This image shows only the swells directed at Dorado Dos that coincided with light winds or offshore conditions over a normal northern hemisphere autumn. It is based on 8476 predictions, one every 3 hours. The direction of the spokes show where quality surf generating swell comes from. Five colours show increasing wave sizes. The smallest swells, less than 0.5m (1.5 feet), high are coloured blue. Green and yellow show increasing swell sizes and red illustrates the largest swells, greater than >3m (>10ft). In both graphs, the area of any colour is proportional to how frequently that size swell occurs.

The diagram suggests that the most common swell direction, shown by the longest spokes, was SSW, whereas the the most common wind blows from the NW. The chart at the bottom shows the same thing but without direction information.

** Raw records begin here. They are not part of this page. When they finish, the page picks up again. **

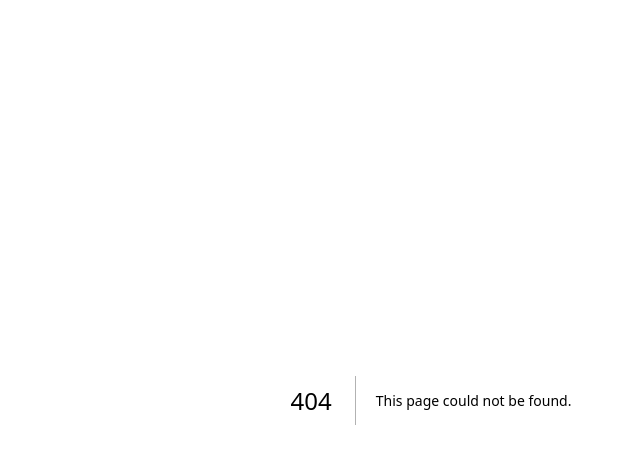
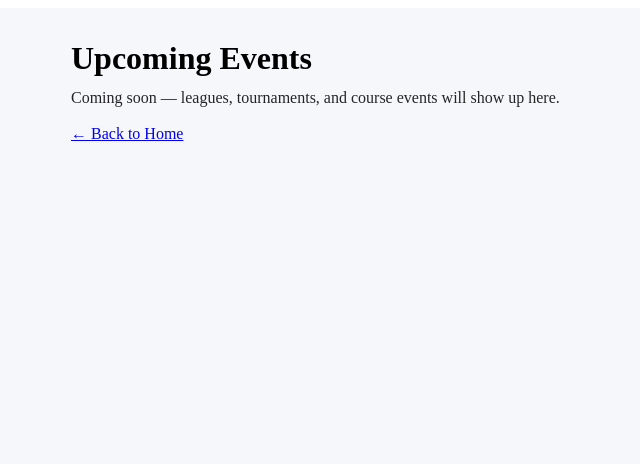
Before and after one commit to chadhagerty/inthepitts-discgolf-app, a Next.js app: page /events in a window 1280 px wide. Before the commit this address had no page. Shown: the top 464 px of the page, without its empty margins (209-849 px from the left). Built offline with nearby package versions, Linux system fonts and the light colour scheme.

Commit message:
Add review/events/chat pages

```diff
--- /dev/null
+++ b/app/events/page.js
@@ -0,0 +1,20 @@
+import Link from "next/link";
+
+export default function EventsPage() {
+  return (
+    <main style={{ minHeight: "100vh", padding: 24, background: "#f6f7fb" }}>
+      <div style={{ maxWidth: 720, margin: "0 auto" }}>
+        <h1 style={{ margin: "8px 0 12px" }}>Upcoming Events</h1>
+        <p style={{ margin: 0, opacity: 0.85 }}>
+          Coming soon — leagues, tournaments, and course events will show up here.
+        </p>
+
+        <div style={{ marginTop: 18 }}>
+          <Link href="/" style={{ textDecoration: "underline" }}>
+            ← Back to Home
+          </Link>
+        </div>
+      </div>
+    </main>
+  );
+}
```
Also changed, not shown: app/chat/page.js (added, +20 -0 lines), app/review/page.js (added, +20 -0 lines).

For example, swells larger than 1.5 feet (0.5m) coincided with good wind conditions 52% of the time, equivalent to 47 days. Open sea swells exceeding >3m (>10ft) are unlikely to happen in a normal northern hemisphere autumn but 4% of the time we expect swell in the range 2-3m (6.5-10ft) 4%, equivalent to (4 days). Taking into account the ratio of these swells that coincided with predicted offshore winds, and given the fact that Dorado Dos is exposed to open water swells, we estimate that clean surf can be found at Dorado Dos about 52% of the time and that surf is blown out by onshore wind 47% of the time. This is means that we expect 90 days with waves in a typical northern hemisphere autumn, of which 47 days should be clean enough to surf.

IMPORTANT: Beta version feature! Swell heights are open water values from NWW3. There is no attempt to model near-shore effects. Coastal wave heights will generally be less, especially if the break does not have unobstructed exposure to the open ocean.